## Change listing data
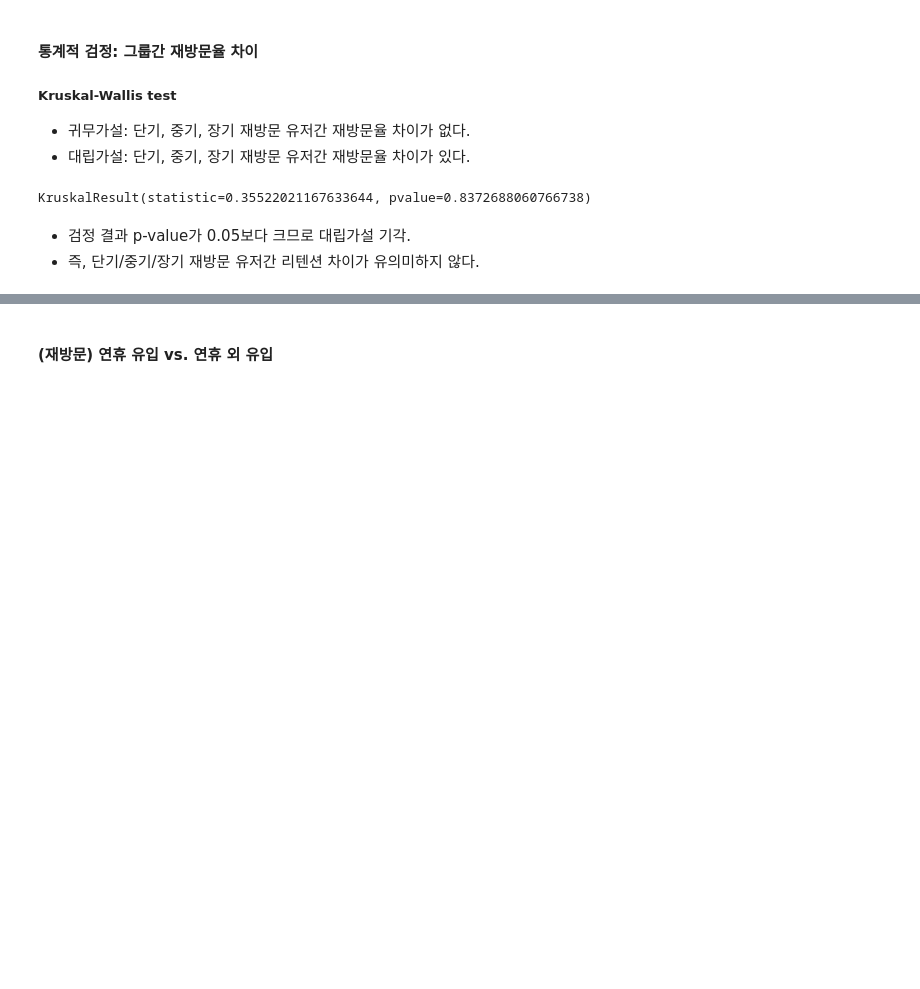
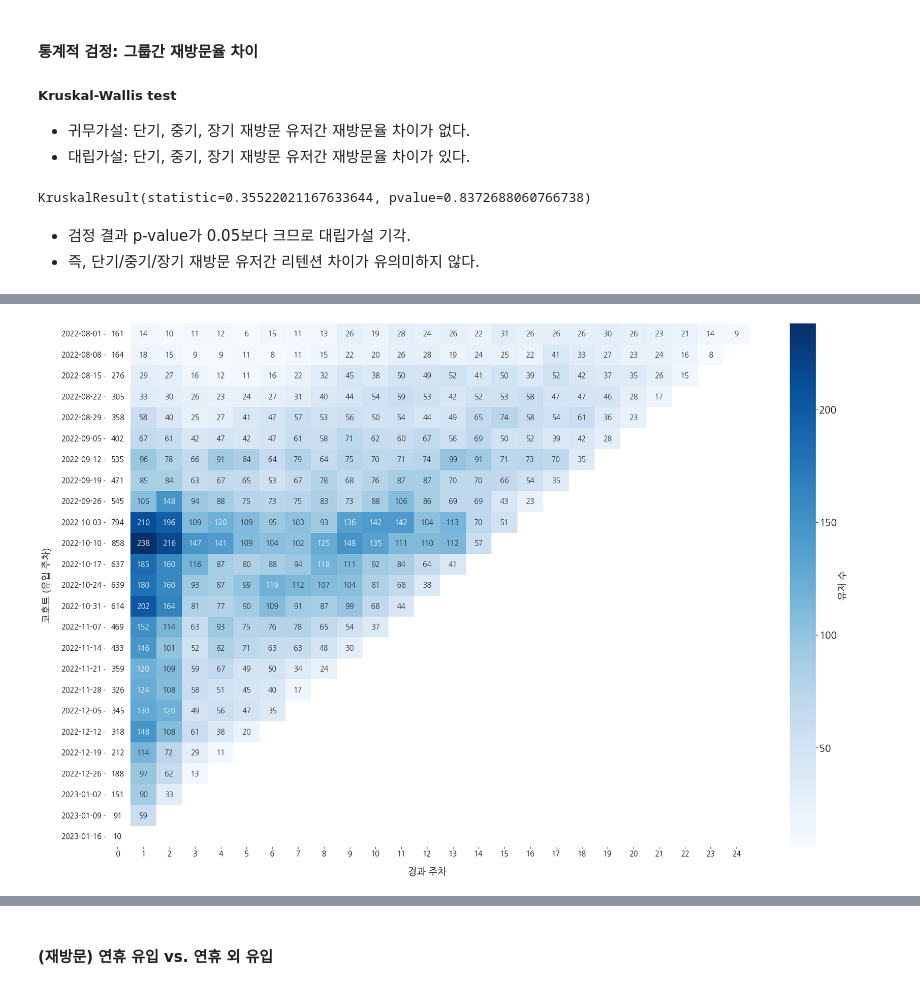
Before and after one commit to claire-1125/Foodie_Express_Analysis, a Jupyter notebook: foodie_viz.ipynb, the cells around one changed output, grey strips where cells are left out. Saved outputs shown, nothing was run; the diff lists cells and outputs as text; code cells hidden in the pictures; blank space fills up the shorter version.

```diff
--- a/foodie_viz.ipynb
+++ b/foodie_viz.ipynb
@@ -3889,0 +4373,66 @@ KruskalResult(statistic=0.35522021167633644, pvalue=0.8372688060766738)
+# %%
+# 단기 재방문 유저: 유저 수
+
+import numpy as np
+import matplotlib.pyplot as plt
+import seaborn as sns
+
+
+plt.figure(figsize=(30,20), facecolor='white')
+
+# 0주차에 대해서만 색 칠하기 제외 (True로 설정)
+mask = np.zeros_like(cohort_au_pivot_short.set_index('cohort_week'), dtype=bool)
+mask[:,:1] = True
+
+
+# 0주차 제외한 파트: 값 표시 제외
+sns.heatmap(
+    data=cohort_au_pivot_short.set_index('cohort_week'),
+    mask=mask,
+    annot=False,
+    cmap='Blues',
+    cbar=True
+)
+
+# 0주차 제외한 파트: 값 표시 (위에 덮어서 표시)
+sns.heatmap(
+    data=cohort_au_pivot_short.set_index('cohort_week'),
+    mask=mask,
+    annot=True,
+    fmt='.0f',
+    cmap='Blues',
+    annot_kws={'size': 15},
+    cbar=False,
+    alpha=0.0
+)
+
+# 0주차 글자 표기 (위에 덮어서 표시)
+sns.heatmap(
+    data=cohort_au_pivot_short.set_index('cohort_week'),
+    mask=~mask,
+    annot=True,
+    fmt='.0f',
+    cmap='Blues',
+    annot_kws={
+        'size': 15,
+        'color': 'black',
+    },
+    cbar=False,
+    alpha=0.0
+)
+
+
+plt.xlabel("경과 주차", fontsize=20, labelpad=20)
+plt.ylabel("코호트 (유입 주차)", fontsize=20, labelpad=20)
+plt.xticks(fontsize=15)
+plt.yticks(fontsize=15)
+
+# colorbar 설정
+cbar = plt.gca().collections[0].colorbar
+cbar.ax.tick_params(labelsize=20)
+cbar.set_label('유저 수', fontsize=20)
+
+# 차트 출력
+plt.show()
+# %% [output]
+[figure, added]
```
Also changed, not shown: parts of 124 cells of this notebook.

## Exercise directions
Which lines in the data hold the string "cbar"? Copy each of them.

## Answer section
+    cbar=True
+    cbar=False,
+    cbar=False,
+cbar = plt.gca().collections[0].colorbar
+cbar.ax.tick_params(labelsize=20)
+cbar.set_label('유저 수', fontsize=20)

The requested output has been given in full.